By Suzy Leopold
As a writer you write words, sentences, and paragraphs. As a writer you read books on the craft of writing.
In Several Short Sentences About Writing, teacher and author, Verlyn Klinkenborg writes about what it means to be embraced in the act of writing by thinking and noticing.
A writer begins with an idea and writes a draft. As you revise, many words, even complete sentences, and paragraphs will be deleted because the manuscript becomes overcrowded. Verlyn Klinkenborg refers to this congestion as word huddles and phrases combined into a single long sentence.
Think about the shape, form, and structure to write clearer sentences using the best words and deleting unnecessary words. Imagine revision as giving sentences a different rhythm. Write and shape strong and simple sentences.
Many sentences written in draft after draft need revision. Most often the challenge is how to fix, revise, and polish. During the revision process, writers know every word must prove to be essential; every word must earn its place. As author Pat Zietlow-Miller suggests, “cut the fluff.”
To make shorter sentences, remove every unnecessary word. Which words can the sentence live without?
Verlyn Klinkenborg suggests:
Your idea of necessary will change as your experience changes.
Every word is optional until it proves to be essential.
Listen for the sentence that’ revealed as you remove one word after another. You’ll hear the improvement when you find it.
Try, for instance, removing the word “the.”
Several Short Sentences About Writing
By Verlyn Klinkenborg
Published by First Vintage Books Edition, 2013
Author, Verlyn Klinkenborg begins:
“Here, in short, is what I want to tell you.
Know what each sentence says,
What it doesn’t say,
And what it implies.
Of these, the hardest is knowing what each sentence actually says.”
Throughout his book, Verlyn Klinkenborg suggests to begin writing with short sentences that include rhythm.
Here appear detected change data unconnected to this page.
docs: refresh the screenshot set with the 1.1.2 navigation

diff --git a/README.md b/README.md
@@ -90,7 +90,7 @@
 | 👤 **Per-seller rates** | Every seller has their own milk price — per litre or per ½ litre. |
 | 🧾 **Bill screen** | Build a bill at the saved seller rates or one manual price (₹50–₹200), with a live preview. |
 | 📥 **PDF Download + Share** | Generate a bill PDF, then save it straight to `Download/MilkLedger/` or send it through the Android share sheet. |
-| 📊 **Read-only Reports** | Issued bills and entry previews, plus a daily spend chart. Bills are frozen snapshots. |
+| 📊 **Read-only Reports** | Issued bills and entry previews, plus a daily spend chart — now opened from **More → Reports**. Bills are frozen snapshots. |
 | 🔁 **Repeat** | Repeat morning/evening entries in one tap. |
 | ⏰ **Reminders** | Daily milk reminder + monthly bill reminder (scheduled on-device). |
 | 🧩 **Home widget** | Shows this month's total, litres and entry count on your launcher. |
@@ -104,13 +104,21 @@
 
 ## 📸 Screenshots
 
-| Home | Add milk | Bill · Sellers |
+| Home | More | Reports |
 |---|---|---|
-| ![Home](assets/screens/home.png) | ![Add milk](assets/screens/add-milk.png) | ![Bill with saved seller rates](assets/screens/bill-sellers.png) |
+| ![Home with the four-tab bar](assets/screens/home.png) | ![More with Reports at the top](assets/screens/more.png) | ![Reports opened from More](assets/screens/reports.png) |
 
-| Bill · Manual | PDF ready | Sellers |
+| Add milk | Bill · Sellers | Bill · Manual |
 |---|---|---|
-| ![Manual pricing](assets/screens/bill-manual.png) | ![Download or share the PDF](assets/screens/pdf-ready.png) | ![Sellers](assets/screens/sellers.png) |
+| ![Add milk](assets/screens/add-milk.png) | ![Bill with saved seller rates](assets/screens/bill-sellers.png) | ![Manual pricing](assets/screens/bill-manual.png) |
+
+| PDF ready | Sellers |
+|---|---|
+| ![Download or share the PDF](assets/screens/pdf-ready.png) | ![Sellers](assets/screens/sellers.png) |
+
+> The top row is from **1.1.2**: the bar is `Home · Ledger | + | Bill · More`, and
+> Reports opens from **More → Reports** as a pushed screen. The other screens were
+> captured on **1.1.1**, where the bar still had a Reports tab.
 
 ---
He shares an analogy of having each sentence take the stage to say something. It simply says its part and leaves the stage. Each sentence is independent and does not help the sentence before it or after.
“It doesn’t wave to its friends in the audience or
pause to be acknowledged or applauded.”
Yet, we’ve been taught differently in high school and college. Many assume there’s a correlation between sentence length = intelligence.
Of course there is nothing wrong with well constructed lengthy sentences when needed. Writing shorter sentences replaces simplicity and precision with strength and balance.
You become a better writer by becoming a better reader. Writing well and reading well are reciprocal.
“Being a writer is an act of perpetual self-authorization.
Who’s going to give you the authority to feel that what you notice is important?
It will have to be you.”
This craft of writing book is sure to help you writer better by writing shorter sentences.
Praise for Verlyn Klinkenborg’s book:
“No other book, old or new, is as well reasoned as this, as entertaining or as wise . . . Best book on writing. Ever.” —New York Journal of Books
“This is simply one of the best books about writing I’ve ever read. Up there with Anne Lamott’s Bird By Bird and other classics.” —Austin Kleon